Heat an ungreased, very clean griddle or frying pan over moderately low heat for about 3 minutes until moderately hot; your palm will feel warm when held 1 1/2 inches above the griddle for about 30 seconds.  Put a well-buttered crumpet ring on the griddle and heat for 15 seconds.   Spoon or pour 1/3 cup of the batter into the ring.  The amount of batter will depend on the size of your crumpet ring.

As soon as the batter is poured into the ring, it should begin to form bubbles.  If bubbles do not form, add a little more lukewarm water (from the tap is fine), a tablespoon at a time, to the batter in the bowl and try again.  If the batter it too thin and runs out under the ring, gently work in a little more flour and try again.  As soon as the top surface is set and covered with bubbles, 7 to 8 minutes, the crumpet is ready to flip over.  Cook the second, holey side of the crumpet for 2 to 3 minutes, or until pale golden.

Butter the crumpet rings well after each use.

Water, sugar and yeast "sponging"
Pouring the yeast mixture into the flour mixture
Beating the batter
Covered with plastic wrap
Doubled in size
Stirring the baking soda into the milk
Mixing the soda/milk mixture into the batter
A buttered crumpet ring on an ungreased griddle
Full crumpet rings
See all the holes forming?
I use tongs to remove the rings before I flip the crumpets
Crumpets, fresh from the griddle
All dressed up for tea time


  1. I do love the time around the table, and agree that no place in the world is as wonderful as being around my table with my family. I have never made crumpets but how easy they are. I am so glad that you shared how to make them.


  2. I love your description of the kitchen! Great literary term is 'personification' when you say,"our kitchen always calls to us, encouraging us to rest in its warm embrace." Beautiful! Where did you get the red, lovely teapot warmer? I would love to know! Do you make them or sell them?
    --K in OK <><

  3. Mmmmm
    Reading this post makes me l-o-n-g for a return trip to London. I need to see the daughter and grandchildren and once again taste London's incredible offerings at tea time.
    I'm doing that Pavlov thing...
    I honor your dedication to a daily tea time with your family.

  4. Yum...these look great! I'm always looking for a bread substitute for my kid's lunches- just to snap-up their day. Do you think crumpets could hold up as sandwich bread?


  5. So that's what a crumpet is.. sounds a lot better than Dr. Pepper and corn dogs...

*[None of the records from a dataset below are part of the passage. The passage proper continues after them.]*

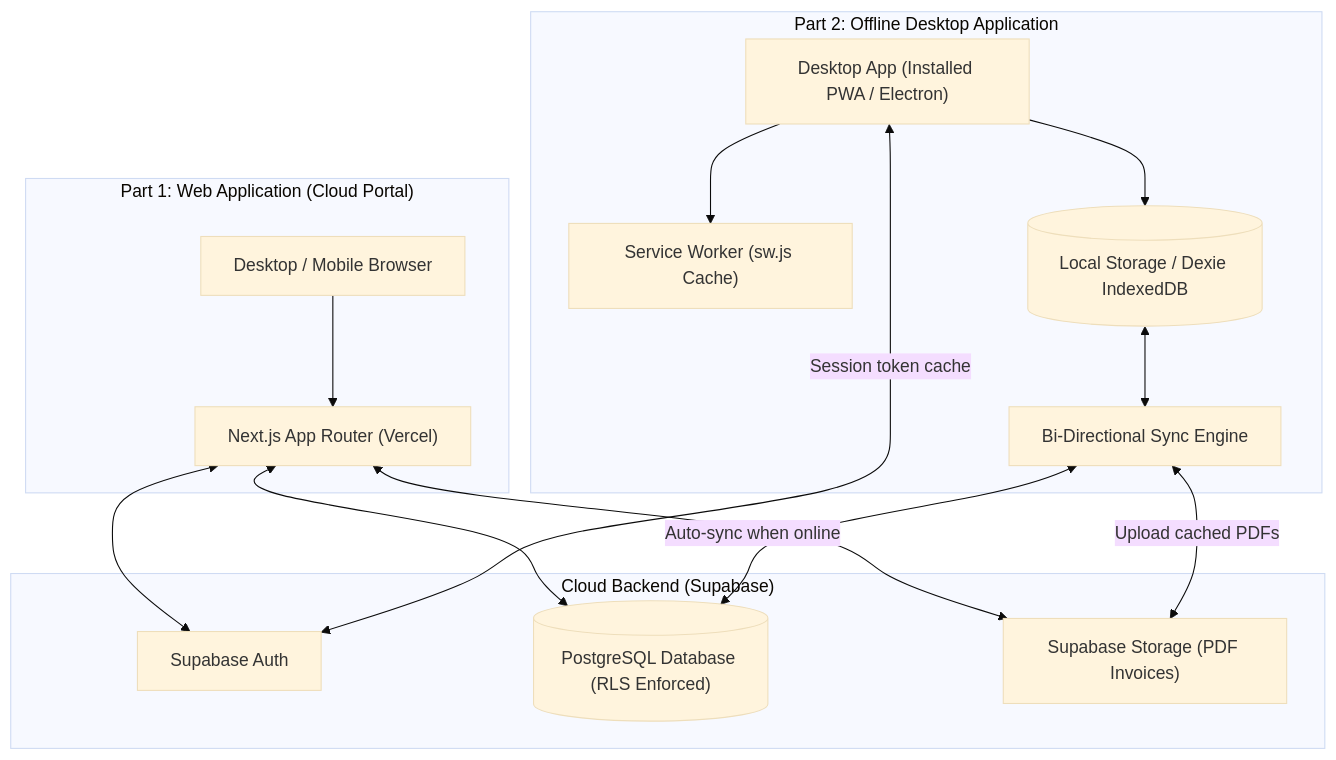
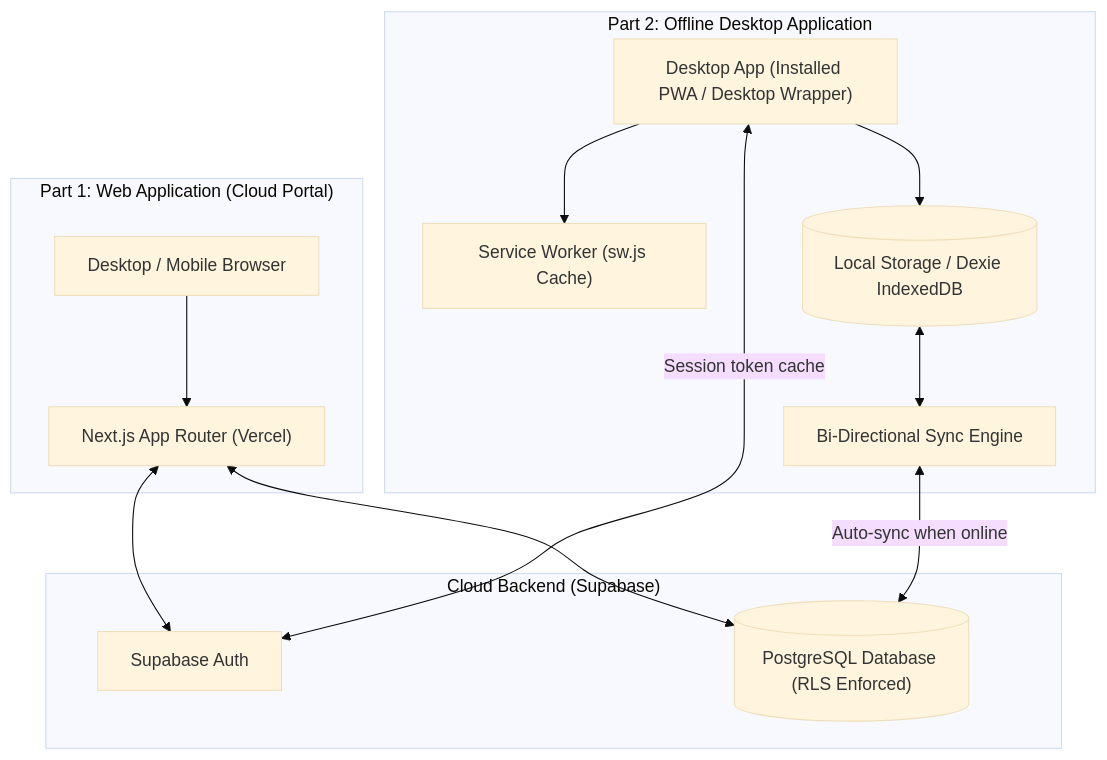
The first of 2 diagrams in docs/ARCHITECTURE.md (mukundrakholiya28/Business-Management-System), drawn with Mermaid (base theme) before and after one commit. The commit also changed other lines of this file and 51 other files, not shown here.

````diff
--- a/docs/ARCHITECTURE.md
+++ b/docs/ARCHITECTURE.md
@@ -13,33 +13,30 @@
 ```mermaid
 flowchart TD
     subgraph Part1["Part 1: Web Application (Cloud Portal)"]
         Browser["Desktop / Mobile Browser"]
         NextWeb["Next.js App Router (Vercel)"]
         Browser --> NextWeb
     end
 
     subgraph Part2["Part 2: Offline Desktop Application"]
-        Desktop["Desktop App (Installed PWA / Electron)"]
+        Desktop["Desktop App (Installed PWA / Desktop Wrapper)"]
         SW["Service Worker (sw.js Cache)"]
         LocalDB[("Local Storage / Dexie IndexedDB")]
         SyncEngine["Bi-Directional Sync Engine"]
         
         Desktop --> SW
         Desktop --> LocalDB
         LocalDB <--> SyncEngine
     end
 
     subgraph Backend["Cloud Backend (Supabase)"]
         Auth["Supabase Auth"]
         Postgres[("PostgreSQL Database (RLS Enforced)")]
-        Storage["Supabase Storage (PDF Invoices)"]
     end
 
     NextWeb <--> Auth
     NextWeb <--> Postgres
-    NextWeb <--> Storage
 
     SyncEngine <-->|Auto-sync when online| Postgres
-    SyncEngine <-->|Upload cached PDFs| Storage
     Desktop <-->|Session token cache| Auth
 ```
````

  6. Can you suggest a crumpet ring.. What size are those??

    Thank you!

  7. Dear Enola.have been reading your blog for a few months now and really quite enjoy all you gave to say...had to comment to this post though because crumpets are one of my favourite things...I especially love them with a soft yolked fried egg inverted onto one tests been lavishly buttered...the yolked oozes through the little holes and its just yummy....probably really bad for you too but its not like i have it everyday day...but with your crumpet recipe...oh dear...there goes my cholesterol.
    OxoxMeg (from downunder in NSW Australia)

  8. Cathy;
    My rings are roughly 3 1/2", but really, you could use anything that you have. If the can is made correctly, you could take both side out of of a tuna can - they are just about the right size. I picked my rings up at a kitchen store. Mine are specifically for crumpets. Hope that helps.

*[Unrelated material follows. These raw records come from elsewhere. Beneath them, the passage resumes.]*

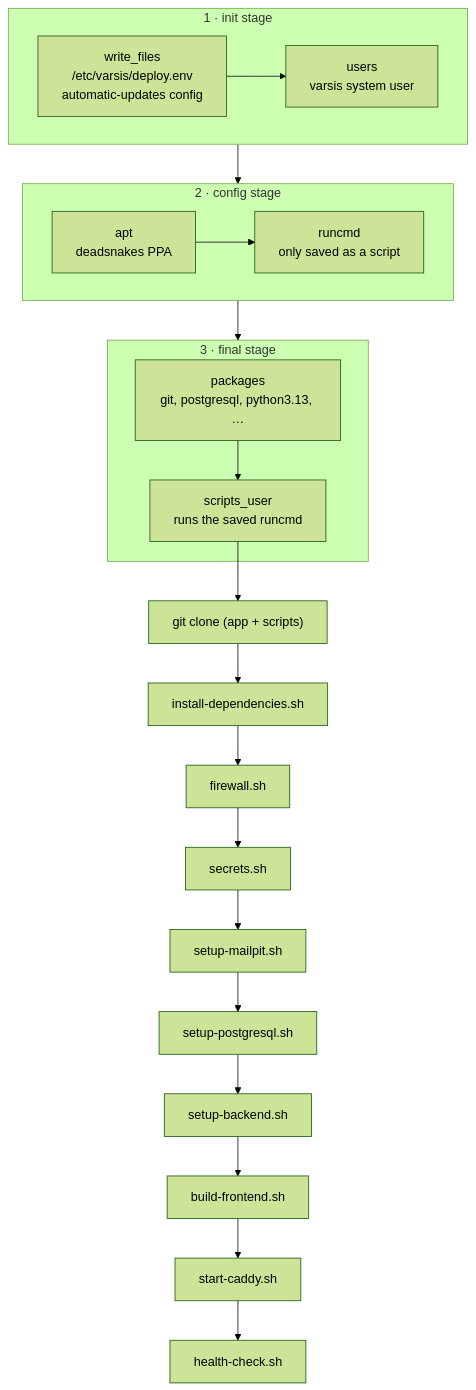
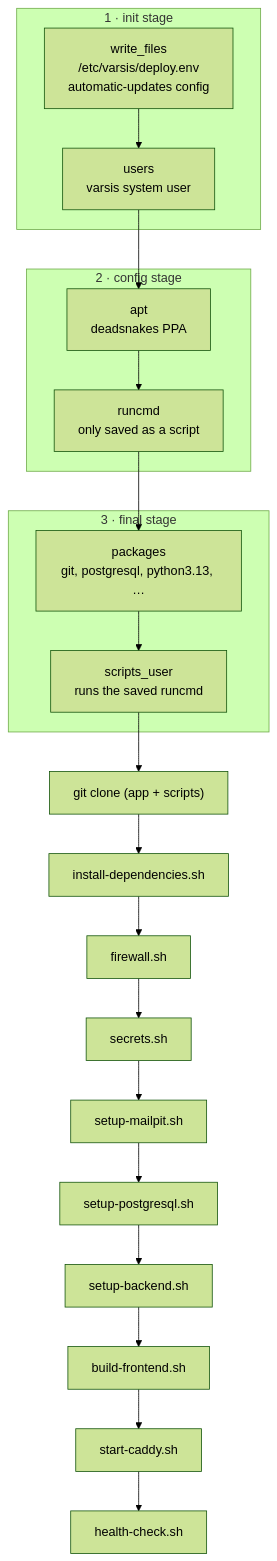
The second of 2 diagrams in deploy/README.md (devops-fri-26/sk-33-virtualization), drawn with Mermaid (forest theme) before and after one commit.

````diff
--- a/deploy/README.md
+++ b/deploy/README.md
@@ -163,17 +163,18 @@
 ```mermaid
 flowchart TD
     subgraph init["1 · init stage"]
         wf["write_files<br/>/etc/varsis/deploy.env<br/>automatic-updates config"] --> users["users<br/>varsis system user"]
     end
     subgraph config["2 · config stage"]
         apt["apt<br/>deadsnakes PPA"] --> save["runcmd<br/>only saved as a script"]
     end
     subgraph final["3 · final stage"]
         pkgs["packages<br/>git, postgresql, python3.13, …"] --> run["scripts_user<br/>runs the saved runcmd"]
     end
-    init --> config --> final
+    users --> apt
+    save --> pkgs
     run --> clone["git clone (app + scripts)"]
     clone --> s1["install-dependencies.sh"] --> s2["firewall.sh"] --> s3["secrets.sh"]
     s3 --> s4["setup-mailpit.sh"] --> s5["setup-postgresql.sh"] --> s6["setup-backend.sh"]
     s6 --> s7["build-frontend.sh"] --> s8["start-caddy.sh"] --> s9["health-check.sh"]
 ```
````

    Ummm, that sounds good! You'll have to let me know how they turn out!

    Yes, I think they would hold up very well. You would just have to try them and see if they like the flavor.

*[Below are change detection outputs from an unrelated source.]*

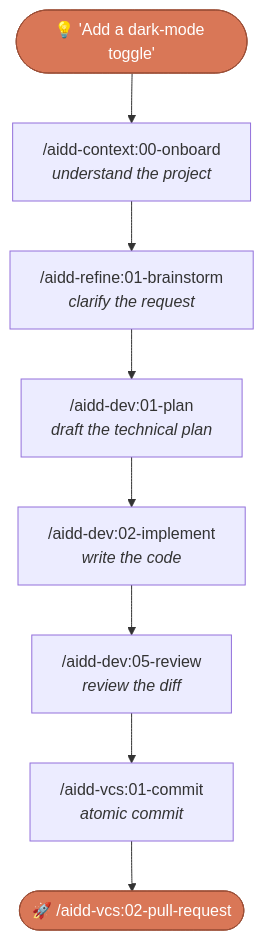
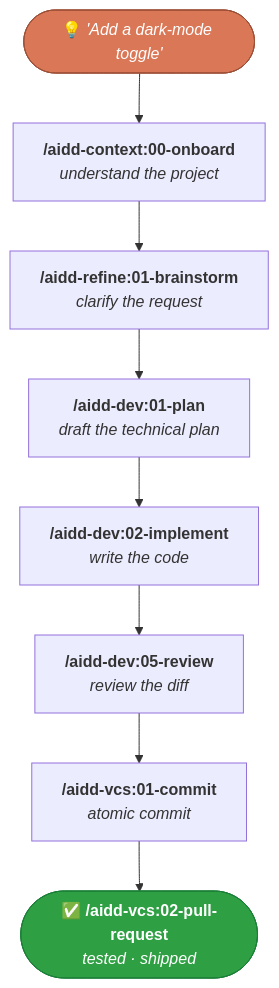
The diagram in README.md (ai-driven-dev/framework), drawn with Mermaid before and after one commit. The commit also changed other lines of this file, not shown here.

First line of the commit message:
docs(framework): polish README — section emojis, numbered lists, recipe table, mermaid styling

````diff
--- a/README.md
+++ b/README.md
@@ -77,16 +77,18 @@
 ```mermaid
 flowchart TD
-    Idea(["💡 'Add a dark-mode toggle'"])
-    Onboard["/aidd-context:00-onboard<br/><i>understand the project</i>"]
-    Brainstorm["/aidd-refine:01-brainstorm<br/><i>clarify the request</i>"]
-    Plan["/aidd-dev:01-plan<br/><i>draft the technical plan</i>"]
-    Implement["/aidd-dev:02-implement<br/><i>write the code</i>"]
-    Review["/aidd-dev:05-review<br/><i>review the diff</i>"]
-    Commit["/aidd-vcs:01-commit<br/><i>atomic commit</i>"]
-    PR(["🚀 /aidd-vcs:02-pull-request"])
+    Idea(["💡 <i>'Add a dark-mode toggle'</i>"])
+    Onboard["<b>/aidd-context:00-onboard</b><br/><i>understand the project</i>"]
+    Brainstorm["<b>/aidd-refine:01-brainstorm</b><br/><i>clarify the request</i>"]
+    Plan["<b>/aidd-dev:01-plan</b><br/><i>draft the technical plan</i>"]
+    Implement["<b>/aidd-dev:02-implement</b><br/><i>write the code</i>"]
+    Review["<b>/aidd-dev:05-review</b><br/><i>review the diff</i>"]
+    Commit["<b>/aidd-vcs:01-commit</b><br/><i>atomic commit</i>"]
+    PR(["✅ <b>/aidd-vcs:02-pull-request</b><br/><i>tested · shipped</i>"])
 
     Idea --> Onboard --> Brainstorm --> Plan --> Implement --> Review --> Commit --> PR
 
-    classDef edge fill:#D97757,stroke:#9c4f37,color:#fff;
-    class Idea,PR edge;
+    classDef start fill:#D97757,stroke:#9c4f37,color:#fff;
+    classDef done fill:#2ea043,stroke:#1a7f37,color:#fff;
+    class Idea start;
+    class PR done;
 ```
````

    Oh how you must miss your London people! And to have tea with your granddaughter again would be a wonderful treat! You could set up a time, get matching cups and have a cup of tea with your daughter and granddaughter, even if you are not together. It would be like watching the stars together from different locations.


  9. Any info on the teapot warmer?
    --K in OK<><

  10. Yum yum!

    Because I love baking I often wonder how we'd get on if we couldn't pick up things from the store anymore. It got me searching for how to make cream of tartar...
    It's formed from the sediment in wine barrels. It will crystalize in the barrel, you scrape it out then crush it to a powder.
    Unfortunately the baking soda is a little more difficult, the bicarb soda in it is formed in a complicated sounding chemistry process, bit beyond me :(